If James McAvoy’s performance in ‘The Ruling Class’ taught me anything, it was that the more you spit at your audience, the better your acting becomes.
He spat a lot. Not only that, but it was also the best live acting I’ve ever seen.
‘The Ruling Class’ is a difficult play to describe, but I’ll give it my best shot. After the 13th Earl of Gurney strips to his underwear, slips into a tutu, dons a noose around his neck as part of a bizarre sex-stimulus game and accidently hangs himself, his son Jack (James McAvoy), a paranoid schizophrenic who believes he is God in all his manifestations, inherits the family fortune. Needless to say, the rest of the household quickly conspire to wrangle Jack out of his entitled pile.
I was lucky enough to have a front-row seat for this show (and when I say front-row I mean I was literally sat on the stage – I had actors flung to my feet and staring straight into my eyes) but I’m pretty sure wherever you may sit in the great venue that is Trafalgar Studios you will more than thoroughly enjoy yourself.
I was really unsure of what to expect when I booked my tickets for this one – I’d seen director Jamie Lloyd’s Richard III (which was just phenomenal) and so I was anticipating something good, but, wow, was I in for a surprise. It wasn’t packed full of political lexis that required deciphering and didn’t have a plot that twisted my mind into loops; it was practically a pantomime. Massive thumbs up to the late great playwright Peter Barnes on that one; I could hardly believe it was originally written in 1968!
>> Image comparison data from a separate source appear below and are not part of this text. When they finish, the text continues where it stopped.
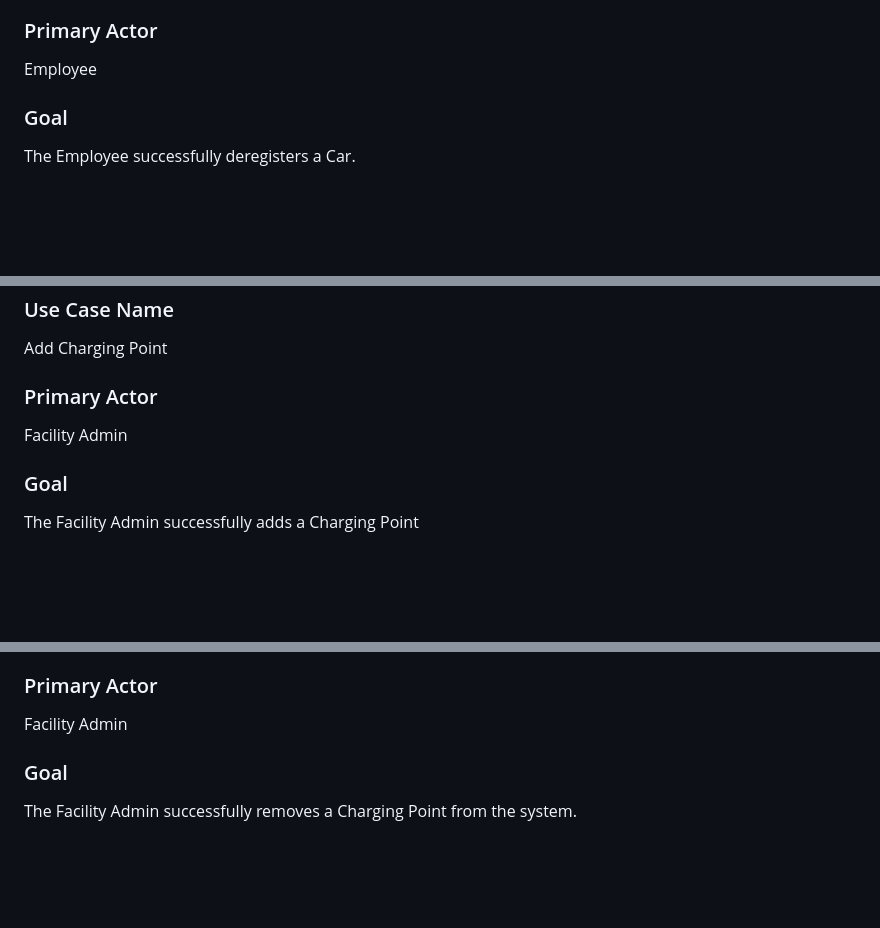
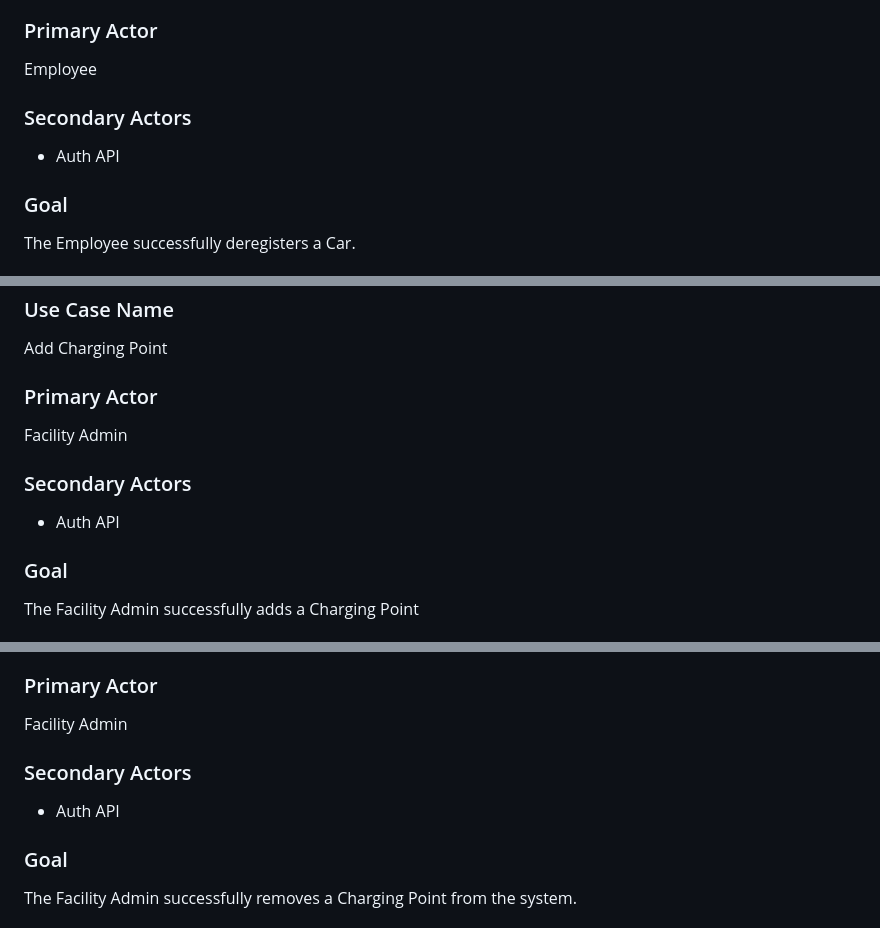
Before and after one commit to longhibeck/car-charging-reservation-system, a Markdown page: docs/system-behavior.md, 3 parts joined by grey strips. Drawn GitHub-style; blank space fills up the shorter version.

```diff
--- a/docs/system-behavior.md
+++ b/docs/system-behavior.md
@@ -231,6 +245,10 @@ Deregister Car
 ### Primary Actor
 
 Employee
+
+### Secondary Actors
+
+- Auth API
 
 ### Goal
 
@@ -343,6 +361,10 @@ Add Charging Point
 
 Facility Admin
 
+### Secondary Actors
+
+- Auth API
+
 ### Goal
 
 The Facility Admin successfully adds a Charging Point
@@ -380,6 +402,10 @@ Remove Charging Point
 ### Primary Actor
 
 Facility Admin
+
+### Secondary Actors
+
+- Auth API
 
 ### Goal
 
```
Also changed, not shown: other parts of docs/system-behavior.md (+15 -1 lines).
I don’t think McAvoy could have been introduced onto the stage in a better way. All I’m going to say is these two words: monk’s robes (yeah, you read that right). It totally set the tone for the rest of the show, too: absolute hilarity. Too many truly bizarre and wholly wondrous things happen to even begin to list. For the most part this story is totally off its rockers and so some really balls-out acting (and believe me, that very nearly actually happens) from all the performers was required to pull it off.
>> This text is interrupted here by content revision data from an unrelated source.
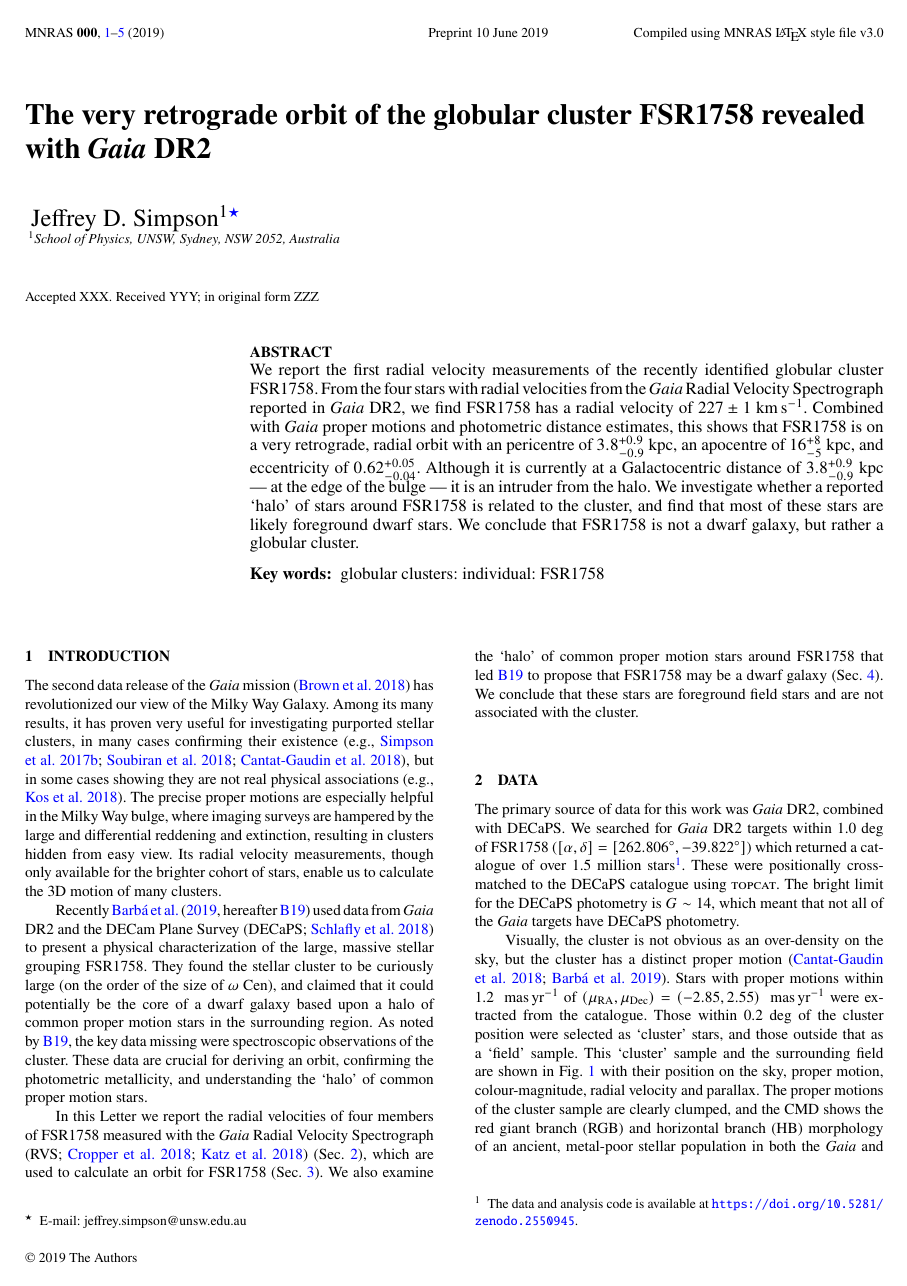
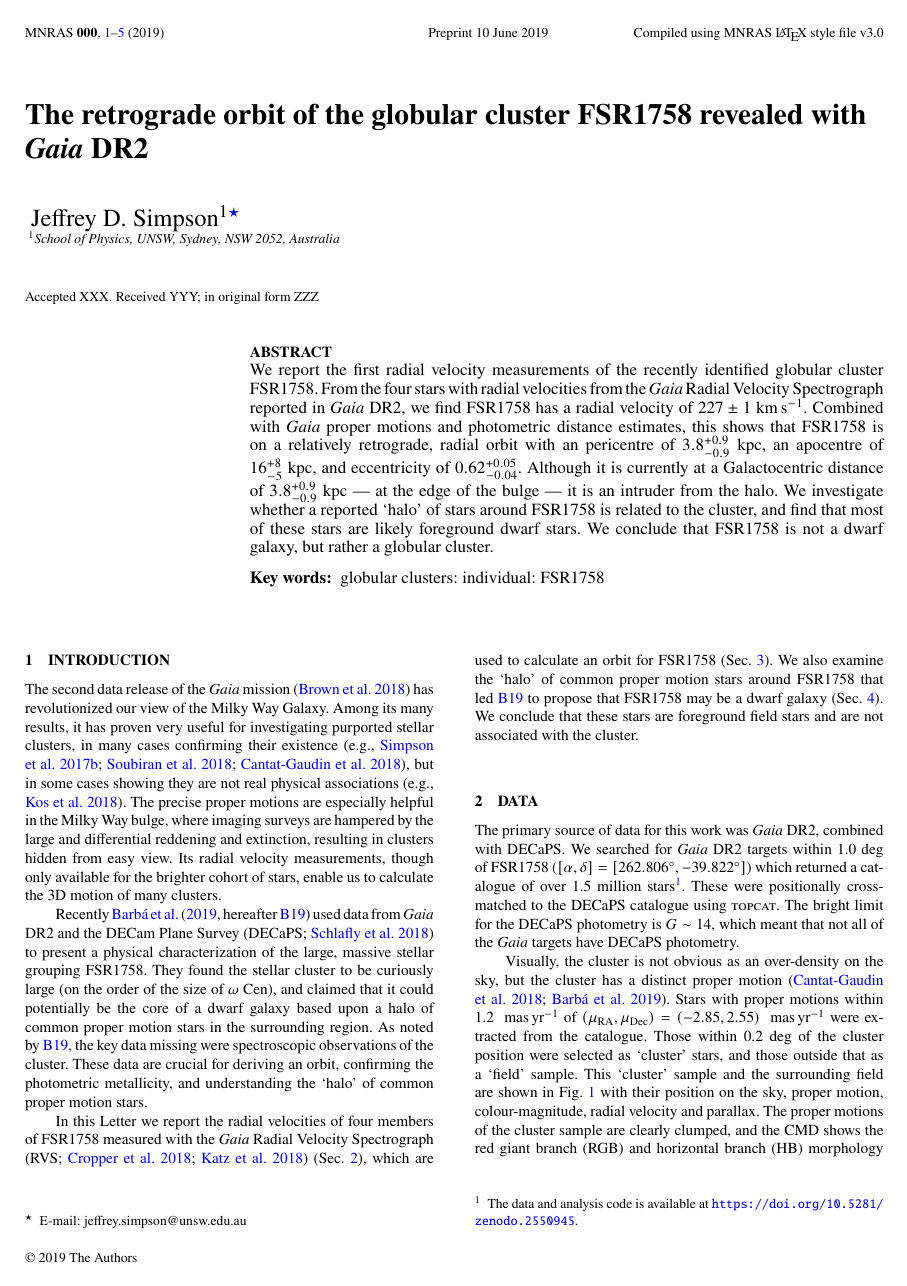
Before and after one commit to jeffreysimpson/fsr1758_code, a LaTeX paper (paper/fsr1758.tex): page 1 of 5. Compiled offline with pdfLaTeX; a LaTeX package or settings file that is missing is left out.

Commit message:
Less forceful language on the retrograde-ness of the orbit

```diff
--- a/paper/fsr1758.tex
+++ b/paper/fsr1758.tex
@@ -61,7 +61,7 @@
 
 % Title of the paper, and the short title which is used in the headers.
 % Keep the title short and informative.
-\title[The orbit of FSR1758]{The very retrograde orbit of the globular cluster FSR1758 revealed with \textit{Gaia} DR2}
+\title[The orbit of FSR1758]{The retrograde orbit of the globular cluster FSR1758 revealed with \textit{Gaia} DR2}
 
 % The list of authors, and the short list which is used in the headers.
 % If you need two or more lines of authors, add an extra line using \newauthor
@@ -86,7 +86,7 @@ $^{1}$School of Physics, UNSW, Sydney, NSW 2052, Australia
 
 % Abstract of the paper
 \begin{abstract}
-We report the first radial velocity measurements of the recently identified globular cluster FSR1758. From the four stars with radial velocities from the \textit{Gaia} Radial Velocity Spectrograph reported in \textit{Gaia} DR2, we find FSR1758 has a radial velocity of $227\pm1$\kms. Combined with \textit{Gaia} proper motions and photometric distance estimates, this shows that FSR1758 is on a very retrograde, radial orbit with an pericentre of $3.8_{-0.9}^{+0.9}$~kpc, an apocentre of $16_{-5}^{+8}$~kpc, and eccentricity of $0.62_{-0.04}^{+0.05}$. Although it is currently at a Galactocentric distance of $3.8_{-0.9}^{+0.9}$~kpc --- at the edge of the bulge --- it is an intruder from the halo. We investigate whether a reported `halo' of stars around FSR1758 is related to the cluster, and find that most of these stars are likely foreground dwarf stars. We conclude that FSR1758 is not a dwarf galaxy, but rather a globular cluster.
+We report the first radial velocity measurements of the recently identified globular cluster FSR1758. From the four stars with radial velocities from the \textit{Gaia} Radial Velocity Spectrograph reported in \textit{Gaia} DR2, we find FSR1758 has a radial velocity of $227\pm1$\kms. Combined with \textit{Gaia} proper motions and photometric distance estimates, this shows that FSR1758 is on a relatively retrograde, radial orbit with an pericentre of $3.8_{-0.9}^{+0.9}$~kpc, an apocentre of $16_{-5}^{+8}$~kpc, and eccentricity of $0.62_{-0.04}^{+0.05}$. Although it is currently at a Galactocentric distance of $3.8_{-0.9}^{+0.9}$~kpc --- at the edge of the bulge --- it is an intruder from the halo. We investigate whether a reported `halo' of stars around FSR1758 is related to the cluster, and find that most of these stars are likely foreground dwarf stars. We conclude that FSR1758 is not a dwarf galaxy, but rather a globular cluster.
 \end{abstract}
 
 % Select between one and six entries from the list of approved keywords.
```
They do it perfectly.
McAvoy, however, has a tendency to steal the show. It’s the most out-there acting I’ve ever seen, and I was in awe as he threw himself about the stage, spewed miraculous speeches and (yes, really) uni-cycled, danced and sung (amongst other things) only metres away from me. The sudden snap personality changes he performed were barely comprehensible as he lost all inhibitions in the role, the over-arching transformation from the ludicrously love-obsessed ‘JC’ to a darker, chilling ‘Mad Jack’ who isn’t scared of getting his hands bloody being remarkable and thought provoking as you are drawn further and further into the character.
The rest of the actors are terrific too, Anthony O’Donnell’s butler Tucker and Elliot Levey’s Dr Herder being the funnier, more relatable characters that stood out to me.
Lloyd’s direction really entices you into the story. The costumes were amazing, the reveal of McAvoy’s dazzling white suit being one of my favourite moments of the play. An impressive set (I still can’t get my head around how the pop-up flowers worked) and some great choreography (I mentioned the dancing, right?) brought everything together nicely and tied it off with a bow.
It’s funny how a nearly 50 year old play can still have such pertinence in our modern society and the way the House of Lords was represented in the closing scene couldn’t have spoken more clearly about the current state of politics.
An enthralling performance from the cast, a wacky and wonderful story and a surprise around every corner, Lloyd’s ‘The Ruling Class’ is one not to missed (good luck with that – there’s barely a week left of the run to go)!
It didn’t escape Blue that his slightly accented voice was as nice as his looks. It was all Henrietta sunset: hot front-porch swings and cold iced-tea glasses, cicadas louder than your thoughts. He glanced over his shoulder, then, at the sound of a car on a side street. When he looked back to her, he still wore a wary expression, and Blue saw that this expression — a wrinkle pinched between his eyebrows, mouth tense — was his normal one. It fit his features perfectly, matched up with every line around his mouth and eyes. This Aglionby boy isn’t often happy, she thought.